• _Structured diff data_
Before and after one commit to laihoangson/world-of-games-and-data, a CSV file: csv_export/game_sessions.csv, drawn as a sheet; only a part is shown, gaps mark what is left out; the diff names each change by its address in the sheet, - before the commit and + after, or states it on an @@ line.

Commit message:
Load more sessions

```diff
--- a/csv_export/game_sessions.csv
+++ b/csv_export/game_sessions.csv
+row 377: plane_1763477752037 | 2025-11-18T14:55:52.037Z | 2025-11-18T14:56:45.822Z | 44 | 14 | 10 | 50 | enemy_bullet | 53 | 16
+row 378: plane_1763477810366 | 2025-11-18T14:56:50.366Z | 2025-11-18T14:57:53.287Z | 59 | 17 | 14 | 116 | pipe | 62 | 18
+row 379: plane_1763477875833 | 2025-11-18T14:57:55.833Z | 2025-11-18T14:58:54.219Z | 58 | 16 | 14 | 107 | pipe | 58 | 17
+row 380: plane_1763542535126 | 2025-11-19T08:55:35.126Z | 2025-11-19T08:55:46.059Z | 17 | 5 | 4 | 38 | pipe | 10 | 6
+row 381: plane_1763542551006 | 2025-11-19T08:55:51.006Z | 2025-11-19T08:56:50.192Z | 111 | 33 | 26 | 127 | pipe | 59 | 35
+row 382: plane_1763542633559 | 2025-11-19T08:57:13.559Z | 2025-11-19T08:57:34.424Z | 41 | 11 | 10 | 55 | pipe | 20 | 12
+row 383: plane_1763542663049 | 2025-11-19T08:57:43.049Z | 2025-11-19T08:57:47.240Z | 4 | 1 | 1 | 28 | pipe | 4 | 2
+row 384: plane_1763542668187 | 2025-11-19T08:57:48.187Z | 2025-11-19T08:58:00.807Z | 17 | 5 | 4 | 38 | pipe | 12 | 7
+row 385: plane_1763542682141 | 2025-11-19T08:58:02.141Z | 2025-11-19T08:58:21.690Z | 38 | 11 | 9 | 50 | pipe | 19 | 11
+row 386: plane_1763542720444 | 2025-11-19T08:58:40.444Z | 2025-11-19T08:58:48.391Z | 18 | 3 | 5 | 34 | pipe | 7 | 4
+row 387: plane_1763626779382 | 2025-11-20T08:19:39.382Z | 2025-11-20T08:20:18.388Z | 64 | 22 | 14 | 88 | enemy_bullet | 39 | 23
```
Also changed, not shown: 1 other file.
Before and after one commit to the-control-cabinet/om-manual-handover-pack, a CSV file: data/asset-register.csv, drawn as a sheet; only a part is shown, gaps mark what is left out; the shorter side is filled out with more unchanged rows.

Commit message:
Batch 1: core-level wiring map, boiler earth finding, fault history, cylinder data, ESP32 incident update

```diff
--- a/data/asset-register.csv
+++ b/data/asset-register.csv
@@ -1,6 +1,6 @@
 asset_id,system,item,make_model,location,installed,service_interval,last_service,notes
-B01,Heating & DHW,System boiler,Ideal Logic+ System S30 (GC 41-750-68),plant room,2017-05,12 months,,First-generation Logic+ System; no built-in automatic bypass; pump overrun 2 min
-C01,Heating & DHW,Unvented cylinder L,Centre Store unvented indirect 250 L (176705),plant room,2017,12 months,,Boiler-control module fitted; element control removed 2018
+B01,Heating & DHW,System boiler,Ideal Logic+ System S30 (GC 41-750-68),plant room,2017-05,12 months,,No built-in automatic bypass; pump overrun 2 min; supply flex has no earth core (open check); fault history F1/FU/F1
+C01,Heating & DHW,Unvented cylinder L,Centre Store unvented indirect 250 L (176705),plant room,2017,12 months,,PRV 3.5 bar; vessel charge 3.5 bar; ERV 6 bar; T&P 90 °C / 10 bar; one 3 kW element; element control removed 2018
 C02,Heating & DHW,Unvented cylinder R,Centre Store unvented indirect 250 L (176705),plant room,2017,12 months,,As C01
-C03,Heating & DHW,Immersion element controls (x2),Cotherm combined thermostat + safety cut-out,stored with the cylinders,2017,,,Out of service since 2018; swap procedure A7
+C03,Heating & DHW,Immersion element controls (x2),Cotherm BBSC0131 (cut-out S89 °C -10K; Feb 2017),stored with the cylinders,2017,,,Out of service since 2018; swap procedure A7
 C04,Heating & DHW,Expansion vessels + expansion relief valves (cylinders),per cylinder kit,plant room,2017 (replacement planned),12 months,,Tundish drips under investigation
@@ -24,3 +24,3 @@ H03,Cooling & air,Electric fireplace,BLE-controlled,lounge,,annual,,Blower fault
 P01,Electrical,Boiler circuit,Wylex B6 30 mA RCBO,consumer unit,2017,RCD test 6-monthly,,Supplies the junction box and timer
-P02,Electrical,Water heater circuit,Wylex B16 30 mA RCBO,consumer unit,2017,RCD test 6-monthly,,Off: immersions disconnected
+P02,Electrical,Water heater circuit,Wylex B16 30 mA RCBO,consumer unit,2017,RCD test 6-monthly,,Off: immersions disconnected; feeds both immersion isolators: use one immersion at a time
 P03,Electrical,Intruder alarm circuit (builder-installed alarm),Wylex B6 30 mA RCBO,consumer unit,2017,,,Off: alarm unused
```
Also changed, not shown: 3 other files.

• _PROBLEM DESCRIPTION_
The whole of the data must be given back word for word.

• _EXERCISE RESPONSE_
Before and after one commit to laihoangson/world-of-games-and-data, a CSV file: csv_export/game_sessions.csv, drawn as a sheet; only a part is shown, gaps mark what is left out; the diff names each change by its address in the sheet, - before the commit and + after, or states it on an @@ line.

Commit message:
Load more sessions

```diff
--- a/csv_export/game_sessions.csv
+++ b/csv_export/game_sessions.csv
+row 377: plane_1763477752037 | 2025-11-18T14:55:52.037Z | 2025-11-18T14:56:45.822Z | 44 | 14 | 10 | 50 | enemy_bullet | 53 | 16
+row 378: plane_1763477810366 | 2025-11-18T14:56:50.366Z | 2025-11-18T14:57:53.287Z | 59 | 17 | 14 | 116 | pipe | 62 | 18
+row 379: plane_1763477875833 | 2025-11-18T14:57:55.833Z | 2025-11-18T14:58:54.219Z | 58 | 16 | 14 | 107 | pipe | 58 | 17
+row 380: plane_1763542535126 | 2025-11-19T08:55:35.126Z | 2025-11-19T08:55:46.059Z | 17 | 5 | 4 | 38 | pipe | 10 | 6
+row 381: plane_1763542551006 | 2025-11-19T08:55:51.006Z | 2025-11-19T08:56:50.192Z | 111 | 33 | 26 | 127 | pipe | 59 | 35
+row 382: plane_1763542633559 | 2025-11-19T08:57:13.559Z | 2025-11-19T08:57:34.424Z | 41 | 11 | 10 | 55 | pipe | 20 | 12
+row 383: plane_1763542663049 | 2025-11-19T08:57:43.049Z | 2025-11-19T08:57:47.240Z | 4 | 1 | 1 | 28 | pipe | 4 | 2
+row 384: plane_1763542668187 | 2025-11-19T08:57:48.187Z | 2025-11-19T08:58:00.807Z | 17 | 5 | 4 | 38 | pipe | 12 | 7
+row 385: plane_1763542682141 | 2025-11-19T08:58:02.141Z | 2025-11-19T08:58:21.690Z | 38 | 11 | 9 | 50 | pipe | 19 | 11
+row 386: plane_1763542720444 | 2025-11-19T08:58:40.444Z | 2025-11-19T08:58:48.391Z | 18 | 3 | 5 | 34 | pipe | 7 | 4
+row 387: plane_1763626779382 | 2025-11-20T08:19:39.382Z | 2025-11-20T08:20:18.388Z | 64 | 22 | 14 | 88 | enemy_bullet | 39 | 23
```
Also changed, not shown: 1 other file.
Before and after one commit to the-control-cabinet/om-manual-handover-pack, a CSV file: data/asset-register.csv, drawn as a sheet; only a part is shown, gaps mark what is left out; the shorter side is filled out with more unchanged rows.

Commit message:
Batch 1: core-level wiring map, boiler earth finding, fault history, cylinder data, ESP32 incident update

```diff
--- a/data/asset-register.csv
+++ b/data/asset-register.csv
@@ -1,6 +1,6 @@
 asset_id,system,item,make_model,location,installed,service_interval,last_service,notes
-B01,Heating & DHW,System boiler,Ideal Logic+ System S30 (GC 41-750-68),plant room,2017-05,12 months,,First-generation Logic+ System; no built-in automatic bypass; pump overrun 2 min
-C01,Heating & DHW,Unvented cylinder L,Centre Store unvented indirect 250 L (176705),plant room,2017,12 months,,Boiler-control module fitted; element control removed 2018
+B01,Heating & DHW,System boiler,Ideal Logic+ System S30 (GC 41-750-68),plant room,2017-05,12 months,,No built-in automatic bypass; pump overrun 2 min; supply flex has no earth core (open check); fault history F1/FU/F1
+C01,Heating & DHW,Unvented cylinder L,Centre Store unvented indirect 250 L (176705),plant room,2017,12 months,,PRV 3.5 bar; vessel charge 3.5 bar; ERV 6 bar; T&P 90 °C / 10 bar; one 3 kW element; element control removed 2018
 C02,Heating & DHW,Unvented cylinder R,Centre Store unvented indirect 250 L (176705),plant room,2017,12 months,,As C01
-C03,Heating & DHW,Immersion element controls (x2),Cotherm combined thermostat + safety cut-out,stored with the cylinders,2017,,,Out of service since 2018; swap procedure A7
+C03,Heating & DHW,Immersion element controls (x2),Cotherm BBSC0131 (cut-out S89 °C -10K; Feb 2017),stored with the cylinders,2017,,,Out of service since 2018; swap procedure A7
 C04,Heating & DHW,Expansion vessels + expansion relief valves (cylinders),per cylinder kit,plant room,2017 (replacement planned),12 months,,Tundish drips under investigation
@@ -24,3 +24,3 @@ H03,Cooling & air,Electric fireplace,BLE-controlled,lounge,,annual,,Blower fault
 P01,Electrical,Boiler circuit,Wylex B6 30 mA RCBO,consumer unit,2017,RCD test 6-monthly,,Supplies the junction box and timer
-P02,Electrical,Water heater circuit,Wylex B16 30 mA RCBO,consumer unit,2017,RCD test 6-monthly,,Off: immersions disconnected
+P02,Electrical,Water heater circuit,Wylex B16 30 mA RCBO,consumer unit,2017,RCD test 6-monthly,,Off: immersions disconnected; feeds both immersion isolators: use one immersion at a time
 P03,Electrical,Intruder alarm circuit (builder-installed alarm),Wylex B6 30 mA RCBO,consumer unit,2017,,,Off: alarm unused
```
Also changed, not shown: 3 other files.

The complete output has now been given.